### Items from a data source
########
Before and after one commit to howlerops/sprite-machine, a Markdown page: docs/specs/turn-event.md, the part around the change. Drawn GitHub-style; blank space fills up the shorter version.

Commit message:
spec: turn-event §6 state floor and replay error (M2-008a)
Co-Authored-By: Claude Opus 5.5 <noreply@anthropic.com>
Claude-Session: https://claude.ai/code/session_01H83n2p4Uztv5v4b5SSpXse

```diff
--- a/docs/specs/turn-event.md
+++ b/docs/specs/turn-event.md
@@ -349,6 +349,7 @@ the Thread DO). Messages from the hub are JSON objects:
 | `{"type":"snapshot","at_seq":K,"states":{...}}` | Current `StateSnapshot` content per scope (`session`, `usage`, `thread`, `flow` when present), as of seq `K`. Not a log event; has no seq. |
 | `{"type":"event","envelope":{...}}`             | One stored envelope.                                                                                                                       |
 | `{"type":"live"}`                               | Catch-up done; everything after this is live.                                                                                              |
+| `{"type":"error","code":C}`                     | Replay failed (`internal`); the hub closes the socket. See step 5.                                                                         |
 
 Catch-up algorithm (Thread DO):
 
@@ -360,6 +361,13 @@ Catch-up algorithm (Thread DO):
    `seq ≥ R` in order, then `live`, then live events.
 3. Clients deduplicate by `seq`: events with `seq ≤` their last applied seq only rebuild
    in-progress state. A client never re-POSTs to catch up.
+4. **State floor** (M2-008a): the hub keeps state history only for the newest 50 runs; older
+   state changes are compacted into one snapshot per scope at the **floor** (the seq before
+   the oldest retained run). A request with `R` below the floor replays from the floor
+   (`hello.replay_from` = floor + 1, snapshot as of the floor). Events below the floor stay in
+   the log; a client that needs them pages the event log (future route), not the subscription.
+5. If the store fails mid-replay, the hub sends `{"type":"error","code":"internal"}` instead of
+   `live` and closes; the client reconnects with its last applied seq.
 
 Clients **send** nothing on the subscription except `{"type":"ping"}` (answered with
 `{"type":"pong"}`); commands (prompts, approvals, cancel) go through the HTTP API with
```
########
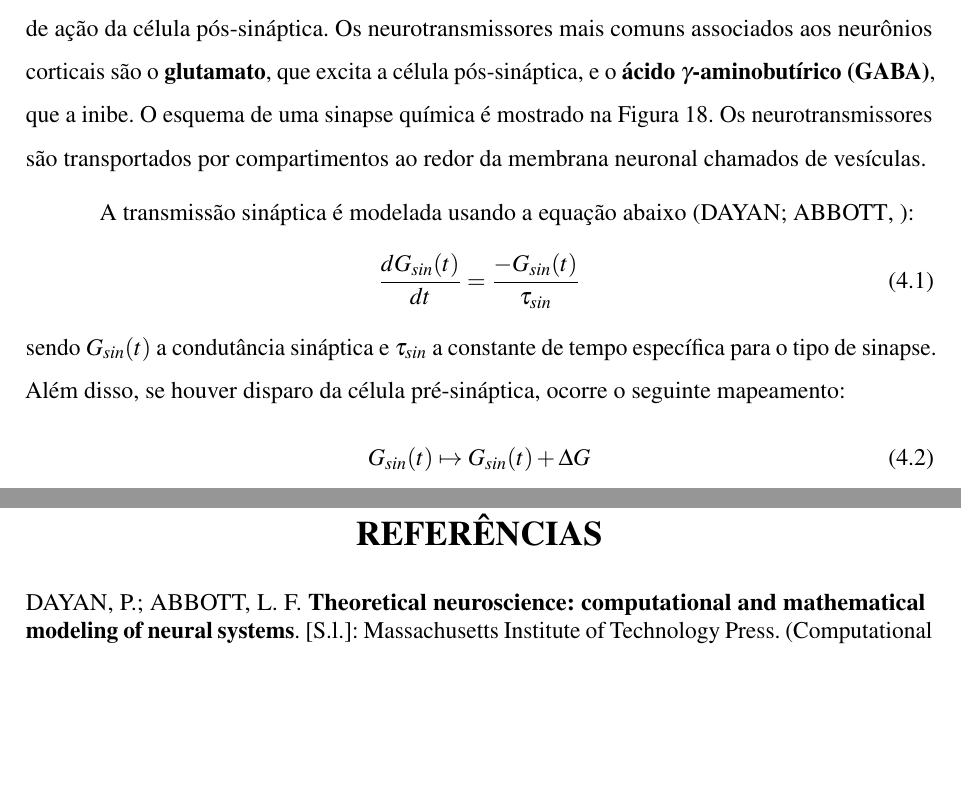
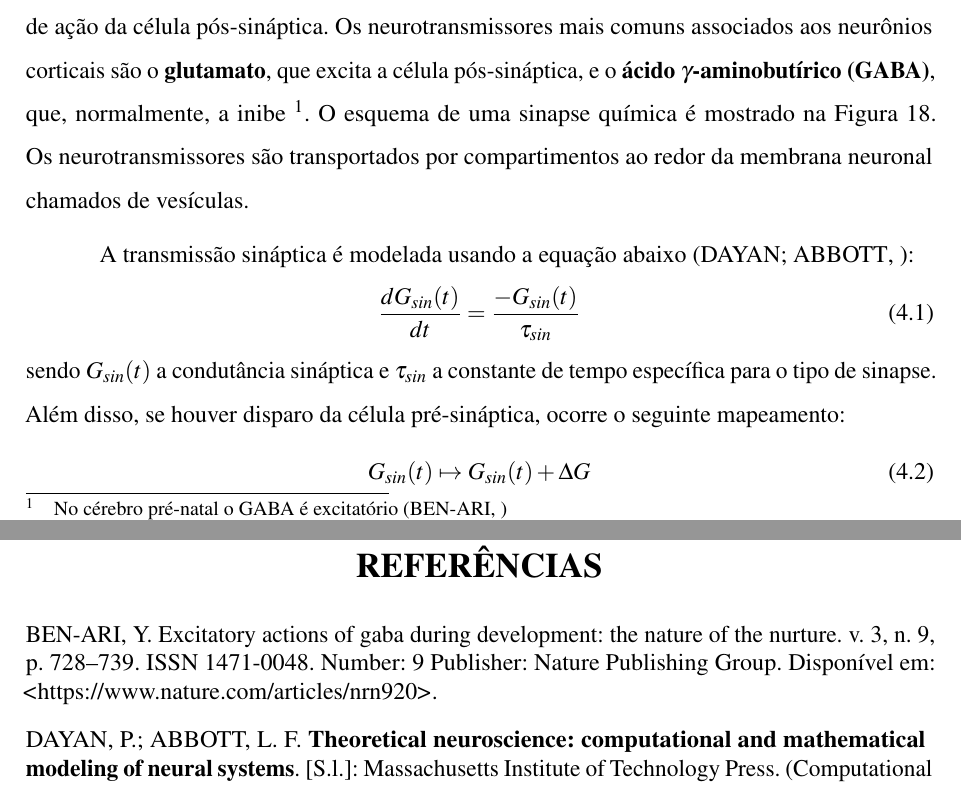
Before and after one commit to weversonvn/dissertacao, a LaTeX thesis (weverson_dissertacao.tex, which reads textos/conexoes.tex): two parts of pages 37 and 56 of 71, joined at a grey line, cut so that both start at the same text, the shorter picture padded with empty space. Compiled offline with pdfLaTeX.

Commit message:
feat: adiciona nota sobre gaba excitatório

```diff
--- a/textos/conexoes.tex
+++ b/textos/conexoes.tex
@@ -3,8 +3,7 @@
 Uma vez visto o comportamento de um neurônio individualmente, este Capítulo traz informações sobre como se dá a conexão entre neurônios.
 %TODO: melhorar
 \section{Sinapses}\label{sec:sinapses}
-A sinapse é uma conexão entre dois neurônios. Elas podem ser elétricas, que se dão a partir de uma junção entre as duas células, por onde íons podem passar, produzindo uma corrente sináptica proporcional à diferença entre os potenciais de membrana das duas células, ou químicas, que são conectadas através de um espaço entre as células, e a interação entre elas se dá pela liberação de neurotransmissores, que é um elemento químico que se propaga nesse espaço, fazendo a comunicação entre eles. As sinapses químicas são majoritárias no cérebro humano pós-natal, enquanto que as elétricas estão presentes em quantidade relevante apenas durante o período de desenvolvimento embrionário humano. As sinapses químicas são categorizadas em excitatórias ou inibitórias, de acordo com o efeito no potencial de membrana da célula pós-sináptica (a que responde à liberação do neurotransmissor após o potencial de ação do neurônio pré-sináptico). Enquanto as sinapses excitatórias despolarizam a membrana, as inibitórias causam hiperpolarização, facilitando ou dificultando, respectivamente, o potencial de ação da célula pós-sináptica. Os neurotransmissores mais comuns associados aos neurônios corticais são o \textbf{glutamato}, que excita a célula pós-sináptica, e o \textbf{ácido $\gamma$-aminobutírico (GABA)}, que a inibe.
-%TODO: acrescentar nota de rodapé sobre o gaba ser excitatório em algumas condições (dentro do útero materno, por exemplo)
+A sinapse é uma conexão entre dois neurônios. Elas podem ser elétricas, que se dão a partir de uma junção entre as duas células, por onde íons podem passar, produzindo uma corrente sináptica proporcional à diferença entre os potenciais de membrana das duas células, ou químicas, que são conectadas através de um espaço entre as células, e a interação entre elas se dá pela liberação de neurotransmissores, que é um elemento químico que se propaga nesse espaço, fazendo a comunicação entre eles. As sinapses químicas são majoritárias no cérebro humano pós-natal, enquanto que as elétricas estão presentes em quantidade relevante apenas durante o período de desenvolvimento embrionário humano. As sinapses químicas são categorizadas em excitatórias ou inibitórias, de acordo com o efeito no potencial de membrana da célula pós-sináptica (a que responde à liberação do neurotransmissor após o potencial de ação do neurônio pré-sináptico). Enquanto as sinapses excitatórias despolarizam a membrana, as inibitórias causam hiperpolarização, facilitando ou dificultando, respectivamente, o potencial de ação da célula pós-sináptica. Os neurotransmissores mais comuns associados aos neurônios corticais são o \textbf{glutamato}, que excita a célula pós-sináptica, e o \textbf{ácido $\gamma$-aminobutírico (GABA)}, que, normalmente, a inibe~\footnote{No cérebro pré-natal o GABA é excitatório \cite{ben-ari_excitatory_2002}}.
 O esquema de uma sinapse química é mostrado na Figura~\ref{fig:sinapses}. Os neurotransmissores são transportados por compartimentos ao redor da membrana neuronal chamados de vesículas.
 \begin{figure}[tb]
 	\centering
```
########
### Exercise brief
Pull out all lines of the data with the string "conexoes".

### Exercise solution
Before and after one commit to weversonvn/dissertacao, a LaTeX thesis (weverson_dissertacao.tex, which reads textos/conexoes.tex): two parts of pages 37 and 56 of 71, joined at a grey line, cut so that both start at the same text, the shorter picture padded with empty space. Compiled offline with pdfLaTeX.
--- a/textos/conexoes.tex
+++ b/textos/conexoes.tex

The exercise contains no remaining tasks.